Central Sleep Apnea and High Blood Pressure

Central sleep apnea (CSA) is another type of sleep apnea. It is much less common than OSA, and is caused by an inability of the brain and breathing muscles to properly coordinate breathing. Unlike OSA, there is little evidence showing a clear connection between CSA and high blood pressure. 

CSA may have effects on the cardiovascular system, such as increasing the risk of an irregular heartbeat, but the condition is not generally identified as a cause of hypertension. 

That said, CSA can impair sleep, and a lack of sleep is associated with a risk of high blood pressure. CSA may also reduce blood oxygen levels and trigger similar physical stresses as OSA on different systems of the body.

At the same time, having high blood pressure can increase the risk of certain conditions, such as stroke and heart failure, that have the potential to cause CSA.

When to Talk to a Doctor

Consult with your doctor if you have concerns about your blood pressure, sleep apnea, or the overall quality of your sleep. 

High blood pressure itself rarely causes symptoms, so having your blood pressure checked at least once every year may help identify a problem. You may need to have your blood pressure checked more often if you already have hypertension or if you have risk factors for developing it.

If one or more measurements show elevated blood pressure, make sure to ask your doctor about the most appropriate follow-up plan. They can advise you about how frequently to check your blood pressure, any lifestyle changes that may help, and whether you should consider treatment for high blood pressure. 

If you have already been diagnosed with high blood pressure, you may be wondering if you have sleep apnea. You should let your doctor know if you have any of these possible signs of sleep apnea:

  • Paused, slowed, or otherwise irregular breathing during sleep
  • Sounds of gasping or choking while sleeping
  • Frequent snoring that is often very loud
  • Excessive drowsiness during the day
  • Morning headaches
  • Sore throat or dry mouth after waking up
  • Multiple episodes of getting up to urinate

Because you may not be aware of your breathing during sleep, you can ask a bed partner or roommate whether they have noticed any of these issues at night. 

If you have symptoms of sleep apnea, your doctor can help determine whether any type of testing would be beneficial. One or more specific tests must be performed in order to diagnose sleep apnea. 

Written by

Tochukwu Ikpeze, Staff Writer

Tochukwu grew up in New York and has a passion for creative and scientific writing. Tochukwu holds an undergraduate degree in Biology and Psychology, a Master’s degree in Biomedical Science, and a Medical Degree as well. In his free time, Tochukwu enjoys reading, learning, exploring various topics pertaining to the human condition and conveying that information to the public through writing.

Reviewed by

Gerard Meskill, Medical Reviewer

Gerard J. Meskill, MD is board certified in both neurology and sleep medicine, and he is the founder and CEO of Tricoastal Narcolepsy and Sleep Disorders Center.
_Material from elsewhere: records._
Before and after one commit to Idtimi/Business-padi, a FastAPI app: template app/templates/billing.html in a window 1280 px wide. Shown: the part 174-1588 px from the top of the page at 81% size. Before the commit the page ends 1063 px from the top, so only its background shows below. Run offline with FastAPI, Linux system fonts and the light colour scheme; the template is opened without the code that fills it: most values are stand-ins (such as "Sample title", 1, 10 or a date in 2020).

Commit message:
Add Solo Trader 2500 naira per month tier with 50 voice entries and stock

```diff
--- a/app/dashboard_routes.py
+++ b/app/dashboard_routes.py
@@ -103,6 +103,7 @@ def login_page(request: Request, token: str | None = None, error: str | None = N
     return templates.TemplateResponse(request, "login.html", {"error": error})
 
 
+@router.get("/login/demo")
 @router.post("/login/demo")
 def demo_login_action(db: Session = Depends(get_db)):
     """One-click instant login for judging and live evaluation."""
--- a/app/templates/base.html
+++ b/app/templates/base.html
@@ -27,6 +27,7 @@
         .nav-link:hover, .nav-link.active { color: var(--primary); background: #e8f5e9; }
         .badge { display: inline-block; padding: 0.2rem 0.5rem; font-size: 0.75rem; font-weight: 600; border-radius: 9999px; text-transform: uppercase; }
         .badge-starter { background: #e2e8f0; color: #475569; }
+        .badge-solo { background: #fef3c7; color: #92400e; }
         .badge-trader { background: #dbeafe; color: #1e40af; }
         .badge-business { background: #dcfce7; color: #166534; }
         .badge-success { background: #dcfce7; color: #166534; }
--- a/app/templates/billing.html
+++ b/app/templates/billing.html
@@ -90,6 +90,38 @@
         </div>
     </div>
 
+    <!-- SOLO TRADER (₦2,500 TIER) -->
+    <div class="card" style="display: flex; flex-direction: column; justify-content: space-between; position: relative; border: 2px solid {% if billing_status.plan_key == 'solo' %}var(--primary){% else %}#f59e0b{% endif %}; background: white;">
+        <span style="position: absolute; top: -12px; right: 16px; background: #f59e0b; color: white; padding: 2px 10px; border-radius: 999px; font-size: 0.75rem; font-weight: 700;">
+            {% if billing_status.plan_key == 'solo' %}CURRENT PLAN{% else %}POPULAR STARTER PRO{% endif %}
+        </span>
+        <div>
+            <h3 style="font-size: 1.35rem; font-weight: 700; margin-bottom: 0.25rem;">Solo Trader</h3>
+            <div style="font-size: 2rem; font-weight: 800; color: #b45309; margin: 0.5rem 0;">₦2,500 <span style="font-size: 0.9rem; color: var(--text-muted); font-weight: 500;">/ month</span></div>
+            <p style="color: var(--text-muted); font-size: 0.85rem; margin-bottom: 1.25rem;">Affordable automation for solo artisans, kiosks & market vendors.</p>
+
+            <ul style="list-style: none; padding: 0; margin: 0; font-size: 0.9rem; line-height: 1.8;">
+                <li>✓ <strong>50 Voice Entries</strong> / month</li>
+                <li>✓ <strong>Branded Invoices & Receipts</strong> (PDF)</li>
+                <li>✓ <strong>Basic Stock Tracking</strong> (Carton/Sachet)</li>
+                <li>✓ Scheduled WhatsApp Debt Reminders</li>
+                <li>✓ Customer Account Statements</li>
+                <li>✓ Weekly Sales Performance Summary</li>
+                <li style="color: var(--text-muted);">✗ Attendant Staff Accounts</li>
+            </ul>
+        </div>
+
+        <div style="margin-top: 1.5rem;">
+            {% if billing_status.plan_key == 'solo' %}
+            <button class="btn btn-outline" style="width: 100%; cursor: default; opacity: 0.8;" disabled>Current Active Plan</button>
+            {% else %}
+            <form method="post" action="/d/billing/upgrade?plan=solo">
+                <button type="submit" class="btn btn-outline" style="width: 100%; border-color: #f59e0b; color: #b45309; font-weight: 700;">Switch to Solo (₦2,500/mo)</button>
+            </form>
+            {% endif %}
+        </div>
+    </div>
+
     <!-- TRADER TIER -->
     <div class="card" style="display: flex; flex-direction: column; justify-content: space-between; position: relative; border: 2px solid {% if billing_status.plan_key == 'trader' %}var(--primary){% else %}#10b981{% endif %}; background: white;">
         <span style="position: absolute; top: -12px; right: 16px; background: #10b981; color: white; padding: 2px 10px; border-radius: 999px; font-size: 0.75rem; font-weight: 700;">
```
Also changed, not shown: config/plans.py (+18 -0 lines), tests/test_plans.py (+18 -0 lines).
The “Tricoastal” moniker references his background: he completed neurology residency on the East Coast at Long Island Jewish Medical Center – where he served as chief resident, sleep fellowship on the West Coast at Stanford University, and he now practices sleep medicine and neurology on the Gulf Coast in the greater Houston, Texas area.